### Your goal
Go through the entries below. Copy out every line that contains "commit".

=== Material provided ===

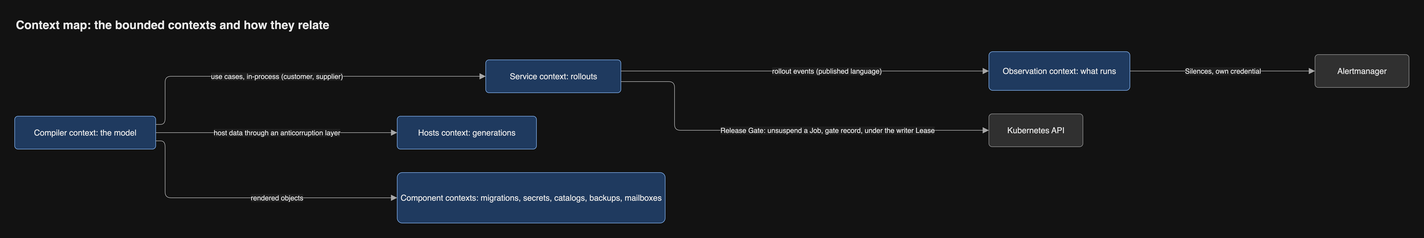
The draw.io diagram docs/diagrams/png/context-map.png in JorisJonkers-dev/estate-kit, before a commit. Source tidied: cells renumbered, new cells last; positions are measured from the earlier drawing's top-left corner, leaving out a move shared by most shapes.
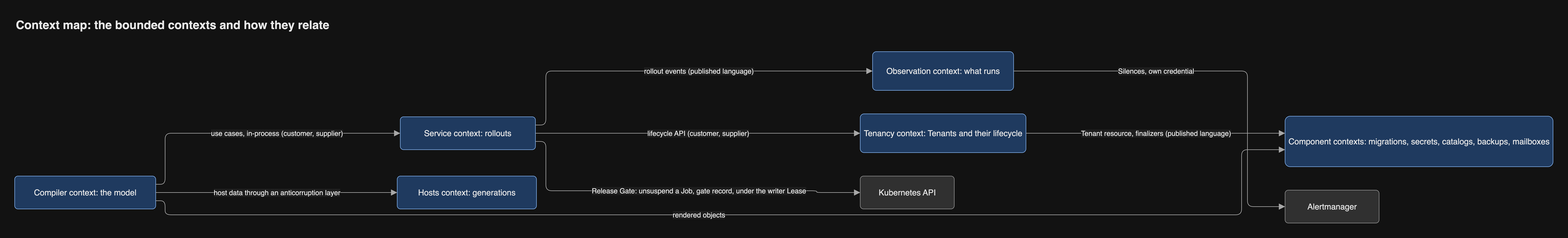
After the commit.

Change to the diagram source:
```diff
@@ -3,77 +3,102 @@
     <mxCell id="0" />
     <mxCell id="1" parent="0" />
     <mxCell id="2" value="Compiler context: the model" style="rounded=1;arcSize=10;html=1;whiteSpace=wrap;fontSize=14;fontColor=light-dark(#1a1a1a,#e8e8e8);fillColor=light-dark(#dae8fc,#1f3a5f);strokeColor=light-dark(#6c8ebf,#7aa7e0);fontFamily=Helvetica;" parent="1" vertex="1">
-      <mxGeometry y="174" width="240" height="56" as="geometry" />
+      <mxGeometry y="276" width="240" height="56" as="geometry" />
     </mxCell>
     <mxCell id="3" value="Service context: rollouts" style="rounded=1;arcSize=10;html=1;whiteSpace=wrap;fontSize=14;fontColor=light-dark(#1a1a1a,#e8e8e8);fillColor=light-dark(#dae8fc,#1f3a5f);strokeColor=light-dark(#6c8ebf,#7aa7e0);fontFamily=Helvetica;" parent="1" vertex="1">
-      <mxGeometry x="801.7" y="78" width="230" height="56" as="geometry" />
+      <mxGeometry x="656.2" y="175" width="230" height="56" as="geometry" />
     </mxCell>
     <mxCell id="4" value="Observation context: what runs" style="rounded=1;arcSize=10;html=1;whiteSpace=wrap;fontSize=14;fontColor=light-dark(#1a1a1a,#e8e8e8);fillColor=light-dark(#dae8fc,#1f3a5f);strokeColor=light-dark(#6c8ebf,#7aa7e0);fontFamily=Helvetica;" parent="1" vertex="1">
-      <mxGeometry x="1658" y="64" width="240" height="66" as="geometry" />
+      <mxGeometry x="1460" y="64" width="240" height="66" as="geometry" />
     </mxCell>
     <mxCell id="5" value="Hosts context: generations" style="rounded=1;arcSize=10;html=1;whiteSpace=wrap;fontSize=14;fontColor=light-dark(#1a1a1a,#e8e8e8);fillColor=light-dark(#dae8fc,#1f3a5f);strokeColor=light-dark(#6c8ebf,#7aa7e0);fontFamily=Helvetica;" parent="1" vertex="1">
-      <mxGeometry x="651" y="174" width="237" height="56" as="geometry" />
+      <mxGeometry x="651" y="276" width="237" height="56" as="geometry" />
     </mxCell>
     <mxCell id="6" value="Component contexts: migrations, secrets, catalogs, backups, mailboxes" style="rounded=1;arcSize=10;html=1;whiteSpace=wrap;fontSize=14;fontColor=light-dark(#1a1a1a,#e8e8e8);fillColor=light-dark(#dae8fc,#1f3a5f);strokeColor=light-dark(#6c8ebf,#7aa7e0);fontFamily=Helvetica;" parent="1" vertex="1">
-      <mxGeometry x="651" y="270" width="456" height="86" as="geometry" />
+      <mxGeometry x="2162" y="174" width="456" height="86" as="geometry" />
     </mxCell>
+    <mxCell id="16" value="Tenancy context: Tenants and their lifecycle" style="rounded=1;arcSize=10;html=1;whiteSpace=wrap;fontSize=14;fontColor=light-dark(#1a1a1a,#e8e8e8);fillColor=light-dark(#dae8fc,#1f3a5f);strokeColor=light-dark(#6c8ebf,#7aa7e0);fontFamily=Helvetica;" parent="1" vertex="1">
+      <mxGeometry x="1439" y="170" width="282" height="66" as="geometry" />
+    </mxCell>
     <mxCell id="7" value="use cases, in-process (customer, supplier)" style="html=1;rounded=1;fontSize=14;fontSize=12;fontColor=light-dark(#1a1a1a,#e8e8e8);strokeColor=light-dark(#666666,#a8a8a8);endArrow=block;endFill=1;endSize=8;curved=0;exitX=1;exitY=0.25;entryX=0;entryY=0.5;edgeStyle=orthogonalEdgeStyle;fontFamily=Helvetica;labelBackgroundColor=light-dark(#ffffff,#1e1e1e);" parent="1" edge="1" source="2" target="3">
       <mxGeometry relative="1" as="geometry">
         <Array as="points">
-          <mxPoint x="256" y="188" />
-          <mxPoint x="256" y="106" />
+          <mxPoint x="256" y="290" />
+          <mxPoint x="256" y="203" />
         </Array>
-        <mxPoint x="-34.3" as="offset" />
+        <mxPoint x="40.9" as="offset" />
       </mxGeometry>
     </mxCell>
-    <mxCell id="8" value="rollout events (published language)" style="html=1;rounded=1;fontSize=14;fontSize=12;fontColor=light-dark(#1a1a1a,#e8e8e8);strokeColor=light-dark(#666666,#a8a8a8);endArrow=block;endFill=1;endSize=8;curved=0;exitX=1;exitY=0.3393;entryX=0;entryY=0.5;edgeStyle=orthogonalEdgeStyle;fontFamily=Helvetica;labelBackgroundColor=light-dark(#ffffff,#1e1e1e);" parent="1" edge="1" source="3" target="4">
+    <mxCell id="8" value="rollout events (published language)" style="html=1;rounded=1;fontSize=14;fontSize=12;fontColor=light-dark(#1a1a1a,#e8e8e8);strokeColor=light-dark(#666666,#a8a8a8);endArrow=block;endFill=1;endSize=8;curved=0;exitX=1;exitY=0.25;entryX=0;entryY=0.5;edgeStyle=orthogonalEdgeStyle;fontFamily=Helvetica;labelBackgroundColor=light-dark(#ffffff,#1e1e1e);" parent="1" edge="1" source="3" target="4">
       <mxGeometry relative="1" as="geometry">
         <Array as="points">
-          <mxPoint x="1344.8" y="97" />
+          <mxPoint x="904" y="189" />
+          <mxPoint x="904" y="97" />
         </Array>
-        <mxPoint x="37.7" as="offset" />
+        <mxPoint x="36.4" as="offset" />
       </mxGeometry>
     </mxCell>
     <mxCell id="9" value="host data through an anticorruption layer" style="html=1;rounded=1;fontSize=14;fontSize=12;fontColor=light-dark(#1a1a1a,#e8e8e8);strokeColor=light-dark(#666666,#a8a8a8);endArrow=block;endFill=1;endSize=8;curved=0;exitX=1;exitY=0.5;entryX=0;entryY=0.5;edgeStyle=orthogonalEdgeStyle;fontFamily=Helvetica;labelBackgroundColor=light-dark(#ffffff,#1e1e1e);" parent="1" edge="1" source="2" target="5">
       <mxGeometry relative="1" as="geometry">
         <Array as="points">
-          <mxPoint x="445.5" y="202" />
+          <mxPoint x="445.5" y="304" />
         </Array>
       </mxGeometry>
     </mxCell>
-    <mxCell id="10" value="rendered objects" style="html=1;rounded=1;fontSize=14;fontSize=12;fontColor=light-dark(#1a1a1a,#e8e8e8);strokeColor=light-dark(#666666,#a8a8a8);endArrow=block;endFill=1;endSize=8;curved=0;exitX=1;exitY=0.75;entryX=0;entryY=0.5;edgeStyle=orthogonalEdgeStyle;fontFamily=Helvetica;labelBackgroundColor=light-dark(#ffffff,#1e1e1e);" parent="1" edge="1" source="2" target="6">
+    <mxCell id="10" value="rendered objects" style="html=1;rounded=1;fontSize=14;fontSize=12;fontColor=light-dark(#1a1a1a,#e8e8e8);strokeColor=light-dark(#666666,#a8a8a8);endArrow=block;endFill=1;endSize=8;curved=0;exitX=1;exitY=0.75;entryX=0;entryY=0.6628;edgeStyle=orthogonalEdgeStyle;fontFamily=Helvetica;labelBackgroundColor=light-dark(#ffffff,#1e1e1e);" parent="1" edge="1" source="2" target="6">
       <mxGeometry relative="1" as="geometry">
         <Array as="points">
-          <mxPoint x="256" y="216" />
-          <mxPoint x="256" y="313" />
+          <mxPoint x="256" y="318" />
+          <mxPoint x="256" y="342" />
+          <mxPoint x="2088" y="342" />
+          <mxPoint x="2088" y="231" />
         </Array>
-        <mxPoint x="48.5" as="offset" />
+        <mxPoint x="-81" as="offset" />
       </mxGeometry>
     </mxCell>
+    <mxCell id="13" value="lifecycle API (customer, supplier)" style="html=1;rounded=1;fontSize=14;fontSize=12;fontColor=light-dark(#1a1a1a,#e8e8e8);strokeColor=light-dark(#666666,#a8a8a8);endArrow=block;endFill=1;endSize=8;curved=0;exitX=1;exitY=0.5;entryX=0;entryY=0.5;edgeStyle=orthogonalEdgeStyle;fontFamily=Helvetica;labelBackgroundColor=light-dark(#ffffff,#1e1e1e);" parent="1" edge="1" source="3" target="16">
+      <mxGeometry relative="1" as="geometry">
+        <Array as="points">
+          <mxPoint x="1162.6" y="203" />
+        </Array>
+        <mxPoint x="0.9" as="offset" />
+      </mxGeometry>
+    </mxCell>
+    <mxCell id="14" value="Tenant resource, finalizers (published language)" style="html=1;rounded=1;fontSize=14;fontSize=12;fontColor=light-dark(#1a1a1a,#e8e8e8);strokeColor=light-dark(#666666,#a8a8a8);endArrow=block;endFill=1;endSize=8;curved=0;exitX=1;exitY=0.5;entryX=0;entryY=0.3372;edgeStyle=orthogonalEdgeStyle;fontFamily=Helvetica;labelBackgroundColor=light-dark(#ffffff,#1e1e1e);" parent="1" edge="1" source="16" target="6">
+      <mxGeometry relative="1" as="geometry">
+        <Array as="points">
+          <mxPoint x="1941.5" y="203" />
+        </Array>
+      </mxGeometry>
+    </mxCell>
     <mxCell id="11" value="Kubernetes API" style="rounded=1;arcSize=10;html=1;whiteSpace=wrap;fontSize=14;fontColor=light-dark(#1a1a1a,#e8e8e8);fillColor=light-dark(#eeeeee,#303030);strokeColor=light-dark(#999999,#8a8a8a);fontFamily=Helvetica;" parent="1" vertex="1">
-      <mxGeometry x="1658" y="170" width="160" height="56" as="geometry" />
+      <mxGeometry x="1439" y="276" width="160" height="56" as="geometry" />
     </mxCell>
     <mxCell id="12" value="Alertmanager" style="rounded=1;arcSize=10;html=1;whiteSpace=wrap;fontSize=14;fontColor=light-dark(#1a1a1a,#e8e8e8);fillColor=light-dark(#eeeeee,#303030);strokeColor=light-dark(#999999,#8a8a8a);fontFamily=Helvetica;" parent="1" vertex="1">
-      <mxGeometry x="2213" y="69" width="160" height="56" as="geometry" />
+      <mxGeometry x="2162" y="300" width="160" height="56" as="geometry" />
     </mxCell>
-    <mxCell id="13" value="Release Gate: unsuspend a Job, gate record, under the writer Lease" style="html=1;rounded=1;fontSize=14;fontSize=12;fontColor=light-dark(#1a1a1a,#e8e8e8);strokeColor=light-dark(#666666,#a8a8a8);endArrow=block;endFill=1;endSize=8;curved=0;exitX=1;exitY=0.6607;entryX=0;entryY=0.5;edgeStyle=orthogonalEdgeStyle;fontFamily=Helvetica;labelBackgroundColor=light-dark(#ffffff,#1e1e1e);" parent="1" edge="1" source="3" target="11">
-      <mxGeometry relative="1" as="geometry">
-        <Array as="points">
-          <mxPoint x="1123" y="115" />
-          <mxPoint x="1123" y="198" />
-        </Array>
-        <mxPoint x="79.2" as="offset" />
-      </mxGeometry>
-    </mxCell>
-    <mxCell id="14" value="Silences, own credential" style="html=1;rounded=1;fontSize=14;fontSize=12;fontColor=light-dark(#1a1a1a,#e8e8e8);strokeColor=light-dark(#666666,#a8a8a8);endArrow=block;endFill=1;endSize=8;curved=0;exitX=1;exitY=0.5;entryX=0;entryY=0.5;edgeStyle=orthogonalEdgeStyle;fontFamily=Helvetica;labelBackgroundColor=light-dark(#ffffff,#1e1e1e);" parent="1" edge="1" source="4" target="12">
-      <mxGeometry relative="1" as="geometry">
-        <Array as="points">
-          <mxPoint x="2055.5" y="97" />
-        </Array>
-      </mxGeometry>
-    </mxCell>
+    <mxCell id="17" value="Release Gate: unsuspend a Job, gate record, under the writer Lease" style="html=1;rounded=1;fontSize=14;fontSize=12;fontColor=light-dark(#1a1a1a,#e8e8e8);strokeColor=light-dark(#666666,#a8a8a8);endArrow=block;endFill=1;endSize=8;curved=0;exitX=1;exitY=0.75;entryX=0;entryY=0.5;edgeStyle=orthogonalEdgeStyle;fontFamily=Helvetica;labelBackgroundColor=light-dark(#ffffff,#1e1e1e);" parent="1" edge="1" source="3" target="11">
+      <mxGeometry relative="1" as="geometry">
+        <Array as="points">
+          <mxPoint x="904" y="217" />
+          <mxPoint x="904" y="301" />
+          <mxPoint x="1365" y="301" />
+          <mxPoint x="1365" y="304" />
+        </Array>
+        <mxPoint x="41.4" as="offset" />
+      </mxGeometry>
+    </mxCell>
+    <mxCell id="18" value="Silences, own credential" style="html=1;rounded=1;fontSize=14;fontSize=12;fontColor=light-dark(#1a1a1a,#e8e8e8);strokeColor=light-dark(#666666,#a8a8a8);endArrow=block;endFill=1;endSize=8;curved=0;exitX=1;exitY=0.5;entryX=0;entryY=0.5;edgeStyle=orthogonalEdgeStyle;fontFamily=Helvetica;labelBackgroundColor=light-dark(#ffffff,#1e1e1e);" parent="1" edge="1" source="4" target="12">
+      <mxGeometry relative="1" as="geometry">
+        <Array as="points">
+          <mxPoint x="2098" y="97" />
+          <mxPoint x="2098" y="328" />
+        </Array>
+        <mxPoint x="-105" as="offset" />
+      </mxGeometry>
+    </mxCell>
     <mxCell id="15" value="Context map: the bounded contexts and how they relate" style="text;html=1;whiteSpace=wrap;align=left;verticalAlign=middle;fontSize=20;fontStyle=1;fontColor=light-dark(#1a1a1a,#e8e8e8);fontFamily=Helvetica;" parent="1" vertex="1">
-      <mxGeometry width="2373" height="36" as="geometry" />
+      <mxGeometry width="2618" height="36" as="geometry" />
     </mxCell>
   </root>
 </mxGraphModel>
```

===

### Task output
The draw.io diagram docs/diagrams/png/context-map.png in JorisJonkers-dev/estate-kit, before a commit. Source tidied: cells renumbered, new cells last; positions are measured from the earlier drawing's top-left corner, leaving out a move shared by most shapes.
After the commit.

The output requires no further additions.